To regard this early edition of AT&T’s National Telephone Directory as quaint, from our cell phone-crazy vantage 130 years later, is to discount the significance of the technology at the time. But still, it is pretty cute, starting with the iconic blue bell on the cover and the introductory General Information, which includes some very useful instructions for those millions who didn’t know how to handle the horn back in 1894. One needed to “give the bell crank one sharp turn” to get the operator’s attention, take the hand telephone from the hook and “place it firmly against the ear,” then “speak into the transmitter, with lips as close as possible to the mouthpiece.” We smart (phone) alecs may be thinking “Well, duh!,” but 19th-century early adopters probably struggled as hard to master that pesky crank as we do one-handed texting.
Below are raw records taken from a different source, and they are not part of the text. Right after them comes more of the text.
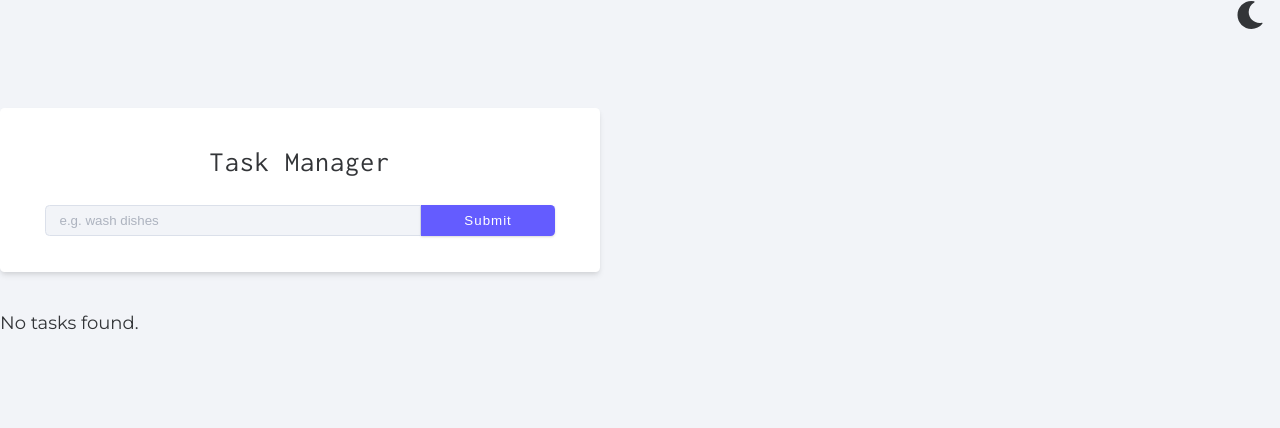
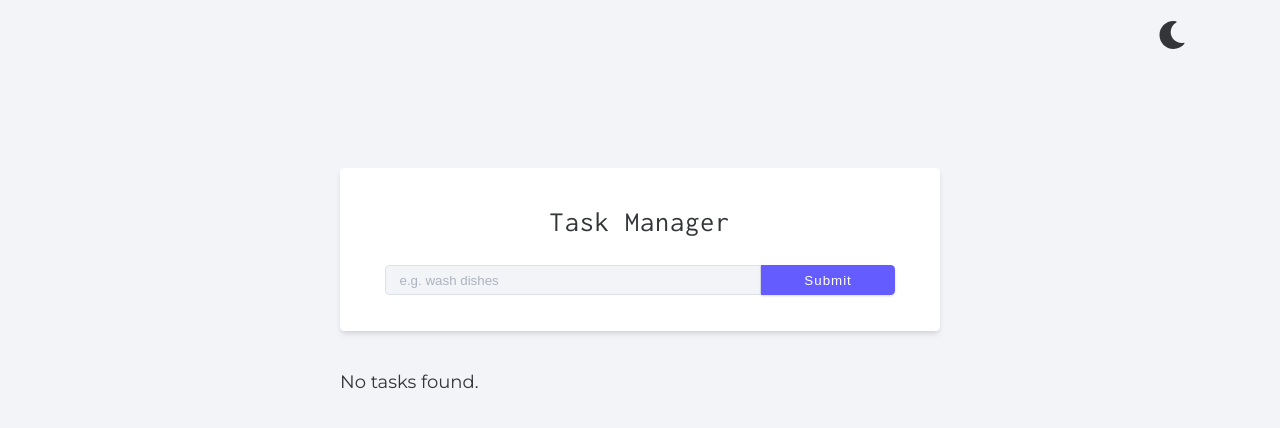
Before and after one commit to Uwa-T1m/to_do_app, a React (Create React App) app: page / in a window 1280 px wide. Shown: the top 428 px of the page. Built offline with nearby package versions, Linux system fonts and the light colour scheme.

Commit message:
to do app completed

```diff
--- a/src/App.css
+++ b/src/App.css
@@ -472,6 +472,6 @@ color:var(--white)
   background: transparent;
   font-size: 28px;
   border: 0;
-  position: fixed;
-  right: 10px;
+  margin-left: 90%;
+  margin-top: 20px;
 }
--- a/src/pages/IndexPage.jsx
+++ b/src/pages/IndexPage.jsx
@@ -83,7 +83,7 @@ export default function IndexPage() {
   }, [tasks]);
 
   return (
-    <main  style={{ minHeight: '100vh', position: 'absolute' ,top:'0', left:'0'}}>
+    <main  style={{ minHeight: '100vh', position: 'relative'}} className={darkMode ? 'dark-mode' : ''}>
       <header>
         <button onClick={toggleDarkMode} className="toggle-mode-btn" style={{color:darkMode ? '#fff' : '#333538' }}>
           {darkMode ? <FaSun /> : <FaMoon />}
```
Also changed, not shown: 1 other file (tests, documents, lock files or other folders).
When this directory was published, a little less than 20 years after the invention of the telephone, long distance service extended from New York City as far west as Wisconsin, south to Washington DC, and north through coastal Maine. A map on the back cover depicts the network in a web of red lines, many of which end abruptly, suggesting that a single call may require some pretty fancy routing by the operators staffing the switchboards. No wonder AT&T bragged that “long distance telephone is instantaneous … 1000 miles and return in 5 minutes!” Don’t laugh – satellites were a long way off then.
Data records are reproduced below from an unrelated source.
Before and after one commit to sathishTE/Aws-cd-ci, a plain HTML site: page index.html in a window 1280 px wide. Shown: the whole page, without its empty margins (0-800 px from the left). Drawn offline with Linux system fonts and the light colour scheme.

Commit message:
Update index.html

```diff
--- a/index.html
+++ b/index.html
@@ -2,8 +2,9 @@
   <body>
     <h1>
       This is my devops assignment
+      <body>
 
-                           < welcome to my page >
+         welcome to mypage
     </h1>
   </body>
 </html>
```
That a national phone directory can be contained in 336 pages (including index) shows how few telephones there were at the close of the 19th century, especially in residences. Who were these folks with telephones in their homes – were they the technophiles of their day? Status seekers? Or ordinary folks just trying to stay connected in a modern way with far-flung family and friends? The great majority of listings are commercial, very often simply the name of an individual followed by his line of business (preserving house, picture shipper, tallow grease broker, …). What fun to see a city or town this way, and what interesting possibilities for amateur cartographers and genealogists!